Parenting is a contact sport
Some people like to claim their gray hair comes from things their kids did. I see my scars and remember.
I have a long skinny scar that runs from knuckle to knuckle on my ring finger that came while digging in the garden with Michael. He felt so badly when he saw that his little shovel missed its mark and drew blood.
I was surprised how strong he was.
I’ve got a knot on my forehead from trying to help build a fence for the cashmere goats, a 4H project that lived here for 5-6 years. I got clubbed so hard by a round of woven fence wire that was hung up on a t-pole — almost spring-loaded, like a giant mousetrap — that it should’ve killed me. But the kids were all standing there, so I told myself to take the hit and keep on ticking.
Today I went to work with an odd-looking burn on my chin, like a permanent dribble of hot chocolate. I thought for sure at least Bj would say something, but no one asked.
Last night, Sam was determined to learn how to cook fish tacos. He dropped in the first battered fish strip from such a height, the frying oil splashed. Sam got a few splashes on his arm and I took one on the chin. But by the third strip, he was dropping it in perfectly.
Like Jason Robards character said in Parenthood, parenting is “like your Aunt Edna’s ass. It goes on forever and it’s just as frightening” and is unlike football, since there’s no end zone where you get to spike the ball and do your little dance.
Except he missed the part where parenting is a contact sport.
I’ve seen a time when the parenting switched places but you’re right that it never ends. The scars go both ways. I know I’ve left a few that can’t be seen. I’m not perfect and this is damn hard.

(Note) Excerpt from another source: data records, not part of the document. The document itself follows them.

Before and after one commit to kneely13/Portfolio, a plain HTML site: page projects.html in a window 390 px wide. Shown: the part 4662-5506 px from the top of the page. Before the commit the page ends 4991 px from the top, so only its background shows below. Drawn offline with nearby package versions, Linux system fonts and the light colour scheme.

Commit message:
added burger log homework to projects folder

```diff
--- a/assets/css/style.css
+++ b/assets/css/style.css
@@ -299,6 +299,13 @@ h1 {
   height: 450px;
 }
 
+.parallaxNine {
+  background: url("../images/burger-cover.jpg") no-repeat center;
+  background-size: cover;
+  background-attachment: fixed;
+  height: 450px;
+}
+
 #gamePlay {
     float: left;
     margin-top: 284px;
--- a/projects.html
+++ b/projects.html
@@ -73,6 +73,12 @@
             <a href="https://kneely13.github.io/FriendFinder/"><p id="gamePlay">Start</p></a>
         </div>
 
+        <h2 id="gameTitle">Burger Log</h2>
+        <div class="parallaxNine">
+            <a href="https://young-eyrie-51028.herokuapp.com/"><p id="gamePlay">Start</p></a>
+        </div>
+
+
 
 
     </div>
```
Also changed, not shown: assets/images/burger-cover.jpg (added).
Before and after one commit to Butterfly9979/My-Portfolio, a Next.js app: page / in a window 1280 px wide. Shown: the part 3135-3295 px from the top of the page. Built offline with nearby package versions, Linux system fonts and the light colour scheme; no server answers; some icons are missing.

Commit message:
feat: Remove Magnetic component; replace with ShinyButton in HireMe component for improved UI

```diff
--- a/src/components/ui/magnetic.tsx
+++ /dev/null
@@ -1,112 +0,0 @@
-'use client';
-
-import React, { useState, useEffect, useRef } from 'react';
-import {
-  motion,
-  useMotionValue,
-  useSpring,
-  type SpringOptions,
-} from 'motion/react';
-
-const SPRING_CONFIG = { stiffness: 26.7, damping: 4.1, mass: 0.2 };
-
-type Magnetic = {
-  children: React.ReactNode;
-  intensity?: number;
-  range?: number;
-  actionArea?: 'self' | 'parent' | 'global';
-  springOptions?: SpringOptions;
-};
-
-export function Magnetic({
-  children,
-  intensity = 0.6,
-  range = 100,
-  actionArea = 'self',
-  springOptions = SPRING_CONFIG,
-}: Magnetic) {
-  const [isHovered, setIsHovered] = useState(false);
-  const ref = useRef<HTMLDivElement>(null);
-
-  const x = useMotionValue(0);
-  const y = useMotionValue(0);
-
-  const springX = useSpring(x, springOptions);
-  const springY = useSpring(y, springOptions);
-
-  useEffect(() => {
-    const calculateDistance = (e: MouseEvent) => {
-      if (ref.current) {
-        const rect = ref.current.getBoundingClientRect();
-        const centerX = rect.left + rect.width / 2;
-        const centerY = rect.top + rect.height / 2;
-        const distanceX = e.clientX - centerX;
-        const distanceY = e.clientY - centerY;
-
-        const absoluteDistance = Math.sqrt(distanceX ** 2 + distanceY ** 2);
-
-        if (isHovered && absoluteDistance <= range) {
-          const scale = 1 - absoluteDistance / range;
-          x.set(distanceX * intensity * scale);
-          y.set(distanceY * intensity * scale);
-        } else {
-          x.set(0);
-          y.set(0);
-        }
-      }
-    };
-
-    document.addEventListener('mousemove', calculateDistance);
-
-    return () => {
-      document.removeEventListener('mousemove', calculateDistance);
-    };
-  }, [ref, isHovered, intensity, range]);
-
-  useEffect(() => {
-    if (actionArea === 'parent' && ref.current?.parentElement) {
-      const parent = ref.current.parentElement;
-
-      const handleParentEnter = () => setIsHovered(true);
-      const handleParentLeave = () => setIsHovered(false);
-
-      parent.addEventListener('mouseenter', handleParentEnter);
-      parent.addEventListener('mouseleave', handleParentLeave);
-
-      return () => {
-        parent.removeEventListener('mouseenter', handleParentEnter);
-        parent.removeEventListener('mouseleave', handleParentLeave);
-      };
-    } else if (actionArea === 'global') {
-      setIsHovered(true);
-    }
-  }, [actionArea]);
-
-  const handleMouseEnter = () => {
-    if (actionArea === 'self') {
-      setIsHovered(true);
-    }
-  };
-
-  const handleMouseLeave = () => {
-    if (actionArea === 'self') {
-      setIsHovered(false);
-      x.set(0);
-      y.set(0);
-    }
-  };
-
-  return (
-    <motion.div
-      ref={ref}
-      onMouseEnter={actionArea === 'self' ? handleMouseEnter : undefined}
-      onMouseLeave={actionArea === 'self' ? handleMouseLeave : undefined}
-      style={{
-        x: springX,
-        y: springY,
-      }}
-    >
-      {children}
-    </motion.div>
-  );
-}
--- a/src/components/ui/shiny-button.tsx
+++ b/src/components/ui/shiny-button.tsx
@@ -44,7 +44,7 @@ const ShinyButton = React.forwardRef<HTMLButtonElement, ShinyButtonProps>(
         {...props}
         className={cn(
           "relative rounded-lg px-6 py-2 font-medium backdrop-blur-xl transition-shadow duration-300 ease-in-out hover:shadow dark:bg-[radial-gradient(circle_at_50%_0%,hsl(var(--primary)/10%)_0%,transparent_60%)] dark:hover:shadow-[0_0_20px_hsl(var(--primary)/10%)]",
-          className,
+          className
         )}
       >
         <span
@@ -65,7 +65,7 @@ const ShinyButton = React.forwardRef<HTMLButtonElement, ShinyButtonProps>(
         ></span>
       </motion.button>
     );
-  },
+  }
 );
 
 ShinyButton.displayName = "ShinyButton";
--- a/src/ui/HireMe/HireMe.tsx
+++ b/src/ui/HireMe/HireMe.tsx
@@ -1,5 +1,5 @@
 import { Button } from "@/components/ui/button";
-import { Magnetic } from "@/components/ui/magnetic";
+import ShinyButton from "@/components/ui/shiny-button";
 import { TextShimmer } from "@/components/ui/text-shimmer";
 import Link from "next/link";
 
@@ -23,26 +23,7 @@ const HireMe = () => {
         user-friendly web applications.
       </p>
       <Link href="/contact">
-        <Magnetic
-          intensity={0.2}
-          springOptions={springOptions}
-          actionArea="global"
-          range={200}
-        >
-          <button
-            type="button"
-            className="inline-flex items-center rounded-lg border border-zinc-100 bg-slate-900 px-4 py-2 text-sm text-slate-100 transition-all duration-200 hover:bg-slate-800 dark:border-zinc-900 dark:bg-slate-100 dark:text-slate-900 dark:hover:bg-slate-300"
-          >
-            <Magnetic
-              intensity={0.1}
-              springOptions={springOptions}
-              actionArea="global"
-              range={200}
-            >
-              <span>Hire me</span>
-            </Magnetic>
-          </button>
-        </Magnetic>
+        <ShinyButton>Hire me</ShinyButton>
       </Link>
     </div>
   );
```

I would be the last to admit that I haven’t left scars. It’s bad enough to screw up, know I’ve screwed up and realize there isn’t much to do to fix it, but being surprised by the unintentional, unknown ones? That’s the worst for me. Paige and I had such a moment this summer when she was going through things we kept — artwork, grade reports, journals, etc. A bad memory came flooding back, one from second or third grade where she remembered that she wasn’t keeping up with her classmates. She was worried and told me then. I relayed the concern to the teacher, but the teacher wasn’t concerned. Neither of us grown ups said anything more about it to her and she took that as evidence we didn’t care. Neither of us took Paige’s own concerns to heart and gave her any kind of message to show her we really, truly cared. Not just some silly self-esteem message, but something easy and tangible she could do and we could support that would help her believe in herself. That all did some damage. All I could do this summer was hold her while she cried for her young self. Michael sometimes gives me those same glimpses. They may come to understand when they have kids of their own and start falling into all the same traps, but that’s no comfort.